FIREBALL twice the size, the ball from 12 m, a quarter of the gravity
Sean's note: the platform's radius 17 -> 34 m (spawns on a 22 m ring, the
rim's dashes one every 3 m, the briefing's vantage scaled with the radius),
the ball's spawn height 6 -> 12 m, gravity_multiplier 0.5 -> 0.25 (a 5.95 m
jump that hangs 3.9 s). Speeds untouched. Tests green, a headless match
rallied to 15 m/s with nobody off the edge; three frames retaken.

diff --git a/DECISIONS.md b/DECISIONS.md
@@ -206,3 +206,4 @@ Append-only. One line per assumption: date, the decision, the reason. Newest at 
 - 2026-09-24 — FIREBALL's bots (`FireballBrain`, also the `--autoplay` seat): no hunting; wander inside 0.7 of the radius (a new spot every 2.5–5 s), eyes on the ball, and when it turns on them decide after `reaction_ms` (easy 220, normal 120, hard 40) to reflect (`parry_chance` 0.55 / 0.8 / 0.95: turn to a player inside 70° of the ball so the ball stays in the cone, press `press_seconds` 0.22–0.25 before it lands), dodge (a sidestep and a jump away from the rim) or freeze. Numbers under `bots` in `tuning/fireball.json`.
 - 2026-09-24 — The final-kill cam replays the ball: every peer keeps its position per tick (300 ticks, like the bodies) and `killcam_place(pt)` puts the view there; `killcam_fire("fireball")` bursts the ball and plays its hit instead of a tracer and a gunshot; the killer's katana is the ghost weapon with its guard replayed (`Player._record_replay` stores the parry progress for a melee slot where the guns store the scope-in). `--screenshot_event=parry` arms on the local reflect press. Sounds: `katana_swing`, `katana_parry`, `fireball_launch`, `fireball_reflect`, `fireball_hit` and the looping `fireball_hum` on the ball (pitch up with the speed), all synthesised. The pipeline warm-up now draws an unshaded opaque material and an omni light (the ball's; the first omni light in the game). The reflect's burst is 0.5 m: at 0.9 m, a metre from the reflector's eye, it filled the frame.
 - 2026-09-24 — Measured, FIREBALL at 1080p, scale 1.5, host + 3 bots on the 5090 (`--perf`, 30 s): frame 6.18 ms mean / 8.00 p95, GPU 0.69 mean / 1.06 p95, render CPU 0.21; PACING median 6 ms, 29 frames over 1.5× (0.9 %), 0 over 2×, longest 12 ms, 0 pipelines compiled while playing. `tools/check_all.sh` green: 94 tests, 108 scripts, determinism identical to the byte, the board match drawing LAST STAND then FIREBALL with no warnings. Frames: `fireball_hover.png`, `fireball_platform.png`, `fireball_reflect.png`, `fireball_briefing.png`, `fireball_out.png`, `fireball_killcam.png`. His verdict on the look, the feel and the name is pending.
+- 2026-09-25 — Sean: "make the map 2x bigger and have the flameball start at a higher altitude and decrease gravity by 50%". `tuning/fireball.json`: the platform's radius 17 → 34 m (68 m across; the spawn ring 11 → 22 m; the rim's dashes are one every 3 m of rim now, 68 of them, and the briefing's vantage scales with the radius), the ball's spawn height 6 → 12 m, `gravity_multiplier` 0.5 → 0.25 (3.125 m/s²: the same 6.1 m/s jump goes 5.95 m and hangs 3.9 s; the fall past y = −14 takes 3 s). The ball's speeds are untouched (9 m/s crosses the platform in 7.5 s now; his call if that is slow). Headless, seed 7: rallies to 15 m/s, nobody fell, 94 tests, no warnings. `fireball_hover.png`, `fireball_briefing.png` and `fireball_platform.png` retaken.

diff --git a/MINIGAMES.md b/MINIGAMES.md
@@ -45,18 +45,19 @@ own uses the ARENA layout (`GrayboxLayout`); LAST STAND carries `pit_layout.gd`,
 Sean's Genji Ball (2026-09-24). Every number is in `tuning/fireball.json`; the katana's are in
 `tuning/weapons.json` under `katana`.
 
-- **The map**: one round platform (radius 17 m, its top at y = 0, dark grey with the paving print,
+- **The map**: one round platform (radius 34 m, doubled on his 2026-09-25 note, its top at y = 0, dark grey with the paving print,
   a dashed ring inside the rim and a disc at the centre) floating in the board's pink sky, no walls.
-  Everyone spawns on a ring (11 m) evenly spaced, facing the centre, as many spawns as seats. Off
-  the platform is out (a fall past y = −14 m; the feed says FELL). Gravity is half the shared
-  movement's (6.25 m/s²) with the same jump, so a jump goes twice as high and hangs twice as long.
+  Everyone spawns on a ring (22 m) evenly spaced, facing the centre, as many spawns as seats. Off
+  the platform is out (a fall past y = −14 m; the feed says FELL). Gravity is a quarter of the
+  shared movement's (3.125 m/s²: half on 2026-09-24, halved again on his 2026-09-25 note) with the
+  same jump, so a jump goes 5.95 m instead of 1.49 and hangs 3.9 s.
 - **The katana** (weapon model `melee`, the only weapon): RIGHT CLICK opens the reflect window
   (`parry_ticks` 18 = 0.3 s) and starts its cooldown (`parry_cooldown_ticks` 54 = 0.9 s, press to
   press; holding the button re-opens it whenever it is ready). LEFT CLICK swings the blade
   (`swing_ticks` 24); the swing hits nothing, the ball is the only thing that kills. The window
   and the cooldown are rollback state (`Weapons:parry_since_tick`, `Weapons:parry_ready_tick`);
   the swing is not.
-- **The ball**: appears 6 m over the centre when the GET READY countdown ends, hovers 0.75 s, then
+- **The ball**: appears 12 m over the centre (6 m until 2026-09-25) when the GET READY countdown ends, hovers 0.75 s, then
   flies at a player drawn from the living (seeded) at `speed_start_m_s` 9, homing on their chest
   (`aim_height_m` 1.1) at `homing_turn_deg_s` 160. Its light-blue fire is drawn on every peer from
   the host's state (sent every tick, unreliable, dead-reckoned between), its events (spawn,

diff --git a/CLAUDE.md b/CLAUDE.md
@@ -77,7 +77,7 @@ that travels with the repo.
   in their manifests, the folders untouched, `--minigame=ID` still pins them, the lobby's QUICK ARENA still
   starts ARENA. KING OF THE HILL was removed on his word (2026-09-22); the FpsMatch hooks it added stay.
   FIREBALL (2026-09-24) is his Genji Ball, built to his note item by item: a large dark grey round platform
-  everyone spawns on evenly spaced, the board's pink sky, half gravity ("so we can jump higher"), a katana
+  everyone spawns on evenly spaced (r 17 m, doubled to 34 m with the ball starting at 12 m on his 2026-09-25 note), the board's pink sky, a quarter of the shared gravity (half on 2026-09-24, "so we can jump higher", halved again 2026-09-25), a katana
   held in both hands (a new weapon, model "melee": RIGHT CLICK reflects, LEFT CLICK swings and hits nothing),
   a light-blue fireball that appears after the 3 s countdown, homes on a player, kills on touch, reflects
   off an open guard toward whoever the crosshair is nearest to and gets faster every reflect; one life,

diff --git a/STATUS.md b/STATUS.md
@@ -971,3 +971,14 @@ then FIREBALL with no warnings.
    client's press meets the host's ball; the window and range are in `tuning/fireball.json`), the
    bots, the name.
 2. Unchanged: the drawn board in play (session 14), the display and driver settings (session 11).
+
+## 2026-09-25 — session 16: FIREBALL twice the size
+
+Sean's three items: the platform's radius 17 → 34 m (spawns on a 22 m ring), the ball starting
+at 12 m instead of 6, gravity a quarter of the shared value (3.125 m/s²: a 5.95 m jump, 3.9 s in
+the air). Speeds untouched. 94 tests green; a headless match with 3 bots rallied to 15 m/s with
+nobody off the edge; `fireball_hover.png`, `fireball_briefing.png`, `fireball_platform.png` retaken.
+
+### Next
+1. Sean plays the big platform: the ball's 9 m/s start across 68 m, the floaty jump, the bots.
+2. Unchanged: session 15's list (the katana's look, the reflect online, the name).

Required action =>
Repeat each record above precisely as written.

Answer section =>
FIREBALL twice the size, the ball from 12 m, a quarter of the gravity
Sean's note: the platform's radius 17 -> 34 m (spawns on a 22 m ring, the
rim's dashes one every 3 m, the briefing's vantage scaled with the radius),
the ball's spawn height 6 -> 12 m, gravity_multiplier 0.5 -> 0.25 (a 5.95 m
jump that hangs 3.9 s). Speeds untouched. Tests green, a headless match
rallied to 15 m/s with nobody off the edge; three frames retaken.

diff --git a/DECISIONS.md b/DECISIONS.md
@@ -206,3 +206,4 @@ Append-only. One line per assumption: date, the decision, the reason. Newest at 
 - 2026-09-24 — FIREBALL's bots (`FireballBrain`, also the `--autoplay` seat): no hunting; wander inside 0.7 of the radius (a new spot every 2.5–5 s), eyes on the ball, and when it turns on them decide after `reaction_ms` (easy 220, normal 120, hard 40) to reflect (`parry_chance` 0.55 / 0.8 / 0.95: turn to a player inside 70° of the ball so the ball stays in the cone, press `press_seconds` 0.22–0.25 before it lands), dodge (a sidestep and a jump away from the rim) or freeze. Numbers under `bots` in `tuning/fireball.json`.
 - 2026-09-24 — The final-kill cam replays the ball: every peer keeps its position per tick (300 ticks, like the bodies) and `killcam_place(pt)` puts the view there; `killcam_fire("fireball")` bursts the ball and plays its hit instead of a tracer and a gunshot; the killer's katana is the ghost weapon with its guard replayed (`Player._record_replay` stores the parry progress for a melee slot where the guns store the scope-in). `--screenshot_event=parry` arms on the local reflect press. Sounds: `katana_swing`, `katana_parry`, `fireball_launch`, `fireball_reflect`, `fireball_hit` and the looping `fireball_hum` on the ball (pitch up with the speed), all synthesised. The pipeline warm-up now draws an unshaded opaque material and an omni light (the ball's; the first omni light in the game). The reflect's burst is 0.5 m: at 0.9 m, a metre from the reflector's eye, it filled the frame.
 - 2026-09-24 — Measured, FIREBALL at 1080p, scale 1.5, host + 3 bots on the 5090 (`--perf`, 30 s): frame 6.18 ms mean / 8.00 p95, GPU 0.69 mean / 1.06 p95, render CPU 0.21; PACING median 6 ms, 29 frames over 1.5× (0.9 %), 0 over 2×, longest 12 ms, 0 pipelines compiled while playing. `tools/check_all.sh` green: 94 tests, 108 scripts, determinism identical to the byte, the board match drawing LAST STAND then FIREBALL with no warnings. Frames: `fireball_hover.png`, `fireball_platform.png`, `fireball_reflect.png`, `fireball_briefing.png`, `fireball_out.png`, `fireball_killcam.png`. His verdict on the look, the feel and the name is pending.
+- 2026-09-25 — Sean: "make the map 2x bigger and have the flameball start at a higher altitude and decrease gravity by 50%". `tuning/fireball.json`: the platform's radius 17 → 34 m (68 m across; the spawn ring 11 → 22 m; the rim's dashes are one every 3 m of rim now, 68 of them, and the briefing's vantage scales with the radius), the ball's spawn height 6 → 12 m, `gravity_multiplier` 0.5 → 0.25 (3.125 m/s²: the same 6.1 m/s jump goes 5.95 m and hangs 3.9 s; the fall past y = −14 takes 3 s). The ball's speeds are untouched (9 m/s crosses the platform in 7.5 s now; his call if that is slow). Headless, seed 7: rallies to 15 m/s, nobody fell, 94 tests, no warnings. `fireball_hover.png`, `fireball_briefing.png` and `fireball_platform.png` retaken.

diff --git a/MINIGAMES.md b/MINIGAMES.md
@@ -45,18 +45,19 @@ own uses the ARENA layout (`GrayboxLayout`); LAST STAND carries `pit_layout.gd`,
 Sean's Genji Ball (2026-09-24). Every number is in `tuning/fireball.json`; the katana's are in
 `tuning/weapons.json` under `katana`.
 
-- **The map**: one round platform (radius 17 m, its top at y = 0, dark grey with the paving print,
+- **The map**: one round platform (radius 34 m, doubled on his 2026-09-25 note, its top at y = 0, dark grey with the paving print,
   a dashed ring inside the rim and a disc at the centre) floating in the board's pink sky, no walls.
-  Everyone spawns on a ring (11 m) evenly spaced, facing the centre, as many spawns as seats. Off
-  the platform is out (a fall past y = −14 m; the feed says FELL). Gravity is half the shared
-  movement's (6.25 m/s²) with the same jump, so a jump goes twice as high and hangs twice as long.
+  Everyone spawns on a ring (22 m) evenly spaced, facing the centre, as many spawns as seats. Off
+  the platform is out (a fall past y = −14 m; the feed says FELL). Gravity is a quarter of the
+  shared movement's (3.125 m/s²: half on 2026-09-24, halved again on his 2026-09-25 note) with the
+  same jump, so a jump goes 5.95 m instead of 1.49 and hangs 3.9 s.
 - **The katana** (weapon model `melee`, the only weapon): RIGHT CLICK opens the reflect window
   (`parry_ticks` 18 = 0.3 s) and starts its cooldown (`parry_cooldown_ticks` 54 = 0.9 s, press to
   press; holding the button re-opens it whenever it is ready). LEFT CLICK swings the blade
   (`swing_ticks` 24); the swing hits nothing, the ball is the only thing that kills. The window
   and the cooldown are rollback state (`Weapons:parry_since_tick`, `Weapons:parry_ready_tick`);
   the swing is not.
-- **The ball**: appears 6 m over the centre when the GET READY countdown ends, hovers 0.75 s, then
+- **The ball**: appears 12 m over the centre (6 m until 2026-09-25) when the GET READY countdown ends, hovers 0.75 s, then
   flies at a player drawn from the living (seeded) at `speed_start_m_s` 9, homing on their chest
   (`aim_height_m` 1.1) at `homing_turn_deg_s` 160. Its light-blue fire is drawn on every peer from
   the host's state (sent every tick, unreliable, dead-reckoned between), its events (spawn,

diff --git a/CLAUDE.md b/CLAUDE.md
@@ -77,7 +77,7 @@ that travels with the repo.
   in their manifests, the folders untouched, `--minigame=ID` still pins them, the lobby's QUICK ARENA still
   starts ARENA. KING OF THE HILL was removed on his word (2026-09-22); the FpsMatch hooks it added stay.
   FIREBALL (2026-09-24) is his Genji Ball, built to his note item by item: a large dark grey round platform
-  everyone spawns on evenly spaced, the board's pink sky, half gravity ("so we can jump higher"), a katana
+  everyone spawns on evenly spaced (r 17 m, doubled to 34 m with the ball starting at 12 m on his 2026-09-25 note), the board's pink sky, a quarter of the shared gravity (half on 2026-09-24, "so we can jump higher", halved again 2026-09-25), a katana
   held in both hands (a new weapon, model "melee": RIGHT CLICK reflects, LEFT CLICK swings and hits nothing),
   a light-blue fireball that appears after the 3 s countdown, homes on a player, kills on touch, reflects
   off an open guard toward whoever the crosshair is nearest to and gets faster every reflect; one life,

diff --git a/STATUS.md b/STATUS.md
@@ -971,3 +971,14 @@ then FIREBALL with no warnings.
    client's press meets the host's ball; the window and range are in `tuning/fireball.json`), the
    bots, the name.
 2. Unchanged: the drawn board in play (session 14), the display and driver settings (session 11).
+
+## 2026-09-25 — session 16: FIREBALL twice the size
+
+Sean's three items: the platform's radius 17 → 34 m (spawns on a 22 m ring), the ball starting
+at 12 m instead of 6, gravity a quarter of the shared value (3.125 m/s²: a 5.95 m jump, 3.9 s in
+the air). Speeds untouched. 94 tests green; a headless match with 3 bots rallied to 15 m/s with
+nobody off the edge; `fireball_hover.png`, `fireball_briefing.png`, `fireball_platform.png` retaken.
+
+### Next
+1. Sean plays the big platform: the ball's 9 m/s start across 68 m, the floaty jump, the bots.
+2. Unchanged: session 15's list (the katana's look, the reflect online, the name).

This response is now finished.